Anorexic is not an adjective. Anorexic is being hypothermic in summer, and collapsing from exhaustion every night. It’s losing your childhood, your womanhood, your friends, and laughter, and smiles. It’s looking at your reflection and counting bones from your clavicles to your hips but believing you still need to lose weight. It’s yellow skin and a gaunt face and sunken eyes and hair that falls out as you stroke it. It’s wearing children’s clothes because nothing else will fit. It’s being controlled by numbers and calories and food and weight and exercise and a voice in your head that compels you to behave in certain ways, all whilst maintaining a facade of control that you yourself still believe to be true – even as this control spirals away like the soup you’ve been pouring down the drain. It’s hiding beneath baggy clothes, and a web of lies so intricate that a single breath could cause the whole system to come crashing down. It’s eating a single cracker, and punishing yourself for days and days or crying over a carrot that you’re being forced to eat. It’s narrowly avoiding hospital admission by convincing yourself and your doctor that you’re fine, that everything is fine, that nothing is wrong, despite the fainting, the collapsing, the low blood pressure and the anaemias, and the messed up hormone counts and missed periods and reversal of puberty that you brought upon yourself. Being anorexic means having a life cemented in obsessionality and despair and anxiety over the smallest changes to a rigid routine. 

Being anorexic means never being quite enough: not thin enough, good enough, smart enough. Just never enough. Being anorexic means giving up your life, physically, emotionally and mentally; and for some, even literally.

Anorexic is not an adjective. So please, don’t use it like one.

 

Starvation: the all-too familiar sensation

This sensation claws at my chest, crawls inside my belly, and shivers beneath my hands, an internal shaking that I cannot cease. It’s relentless, and stronger than my heartbeat, stronger than every intake of breath. Clinging to counter tops, resting on chairs, nodding the wooziness away, headaches and brain fog and heart murmurs that don’t recede, and an overwhelming exhaustion, fatigue deeper than my flesh – this is the sensation of starvation.

It returns to me, like an old friend that I once cherished, and parted ways with. Alas, this friend returned without invitation, without so much as a warning, and has squeezed her way back into my life. Ana returns, gnawing at my sides like the growling of my belly. She whispers to me, how much better these jeans would look if you were thinner. How much more they would appreciate you, if you were thinner. How much more they would notice you, if only. you. were thinner.

She whispers to me, praises me, for what I have done. This is how it’s supposed to be, she says. It’s supposed to be constant. Can’t you feel the weight slipping? Can’t you feel that I’m winning? 

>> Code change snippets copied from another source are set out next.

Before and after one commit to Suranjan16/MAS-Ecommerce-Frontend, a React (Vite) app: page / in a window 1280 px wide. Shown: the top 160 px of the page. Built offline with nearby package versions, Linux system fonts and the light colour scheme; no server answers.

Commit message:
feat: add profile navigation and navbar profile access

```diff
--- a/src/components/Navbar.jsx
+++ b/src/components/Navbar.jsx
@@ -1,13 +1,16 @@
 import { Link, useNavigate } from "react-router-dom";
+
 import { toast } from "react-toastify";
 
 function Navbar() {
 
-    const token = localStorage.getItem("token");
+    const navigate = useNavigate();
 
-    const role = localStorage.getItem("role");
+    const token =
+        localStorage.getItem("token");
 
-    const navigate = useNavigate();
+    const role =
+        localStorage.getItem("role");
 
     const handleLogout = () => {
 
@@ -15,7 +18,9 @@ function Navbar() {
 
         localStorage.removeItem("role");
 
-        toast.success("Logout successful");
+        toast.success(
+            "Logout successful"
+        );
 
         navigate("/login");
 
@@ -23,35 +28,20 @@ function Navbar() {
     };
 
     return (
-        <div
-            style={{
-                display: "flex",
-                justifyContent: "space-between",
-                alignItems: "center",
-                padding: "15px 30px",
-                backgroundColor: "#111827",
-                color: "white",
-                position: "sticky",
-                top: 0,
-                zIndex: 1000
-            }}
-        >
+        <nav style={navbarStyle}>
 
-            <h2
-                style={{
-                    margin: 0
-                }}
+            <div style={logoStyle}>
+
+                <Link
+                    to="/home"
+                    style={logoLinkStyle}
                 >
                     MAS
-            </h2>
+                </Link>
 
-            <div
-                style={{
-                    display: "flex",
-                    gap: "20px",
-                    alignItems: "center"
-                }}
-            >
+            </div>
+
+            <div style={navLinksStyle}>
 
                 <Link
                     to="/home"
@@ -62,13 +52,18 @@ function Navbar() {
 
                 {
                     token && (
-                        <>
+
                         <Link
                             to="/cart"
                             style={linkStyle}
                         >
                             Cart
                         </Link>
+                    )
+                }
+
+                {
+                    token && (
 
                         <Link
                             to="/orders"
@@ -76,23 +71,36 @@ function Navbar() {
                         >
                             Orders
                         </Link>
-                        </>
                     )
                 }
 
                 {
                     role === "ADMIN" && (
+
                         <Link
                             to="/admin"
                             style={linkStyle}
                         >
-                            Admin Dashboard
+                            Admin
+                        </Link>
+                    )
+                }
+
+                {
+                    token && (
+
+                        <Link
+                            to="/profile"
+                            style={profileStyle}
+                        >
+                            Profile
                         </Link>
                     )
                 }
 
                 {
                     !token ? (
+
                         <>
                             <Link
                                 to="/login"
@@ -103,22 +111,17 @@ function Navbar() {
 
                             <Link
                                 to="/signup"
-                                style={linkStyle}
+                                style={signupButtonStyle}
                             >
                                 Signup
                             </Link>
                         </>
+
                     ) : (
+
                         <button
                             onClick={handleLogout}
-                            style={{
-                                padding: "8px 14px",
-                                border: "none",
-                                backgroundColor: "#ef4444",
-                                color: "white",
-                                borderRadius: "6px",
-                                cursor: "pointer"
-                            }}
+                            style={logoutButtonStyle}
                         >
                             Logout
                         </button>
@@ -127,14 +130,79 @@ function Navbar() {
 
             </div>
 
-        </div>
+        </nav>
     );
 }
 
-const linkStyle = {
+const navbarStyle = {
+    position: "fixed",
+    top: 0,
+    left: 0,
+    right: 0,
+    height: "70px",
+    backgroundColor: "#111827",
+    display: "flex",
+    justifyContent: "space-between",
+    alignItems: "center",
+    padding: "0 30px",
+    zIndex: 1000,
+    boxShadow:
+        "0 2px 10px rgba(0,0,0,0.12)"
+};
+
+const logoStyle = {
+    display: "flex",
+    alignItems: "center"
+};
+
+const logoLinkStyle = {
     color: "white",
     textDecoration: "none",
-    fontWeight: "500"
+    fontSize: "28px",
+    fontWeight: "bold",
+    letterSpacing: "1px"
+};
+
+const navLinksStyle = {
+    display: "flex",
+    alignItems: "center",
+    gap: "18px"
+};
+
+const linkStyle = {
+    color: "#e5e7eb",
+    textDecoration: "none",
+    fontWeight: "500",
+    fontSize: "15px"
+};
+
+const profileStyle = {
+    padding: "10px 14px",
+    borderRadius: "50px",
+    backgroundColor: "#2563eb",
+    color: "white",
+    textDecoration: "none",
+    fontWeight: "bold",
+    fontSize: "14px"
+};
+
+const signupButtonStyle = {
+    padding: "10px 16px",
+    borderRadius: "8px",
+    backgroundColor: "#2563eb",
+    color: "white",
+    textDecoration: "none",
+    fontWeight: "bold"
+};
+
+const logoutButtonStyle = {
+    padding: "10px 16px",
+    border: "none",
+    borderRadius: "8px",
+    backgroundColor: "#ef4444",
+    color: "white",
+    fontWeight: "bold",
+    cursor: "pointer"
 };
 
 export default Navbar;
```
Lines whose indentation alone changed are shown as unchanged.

And every time she whispers these words, that voice only grows, and multiplies. It only takes a small stumble to lose yourself in a crevasse.

But you need to be exercising as well, she adds. It’s not enough to be hungry before eating again, but you need to be beyond hungry, you need to be starving. 

It’s been a long time since I’ve restricted quite so severely, and for this long. It is both familiar and unwanted. These pathways – the starvation pathways, the rituals and routines and obsessions – were fixed for five years. They are not difficult to find myself slipping back into.

And I can’t even bring myself to care.

I miss my eating disorder – my real eating disorder, not this disgusting bulimia that has taken it’s place. I miss bones and my old body and I miss being thin. I miss the call of death, the oh so close call of death. I miss Ana. I miss anorexia.

There are lots of aspects to this monster that I don’t miss, the things that I couldn’t bear to return to, the things that I wouldn’t wish upon anybody. But I’m ignoring them. My judgement is clouded by her, and her only.

Because if I just listened, Ana would make things right.

So this will continue. And my pants will continue to loosen. My bones will continue to re-emerge. Finally, she will return, starvation will return, and everything will be okay again, because everything will finally be right.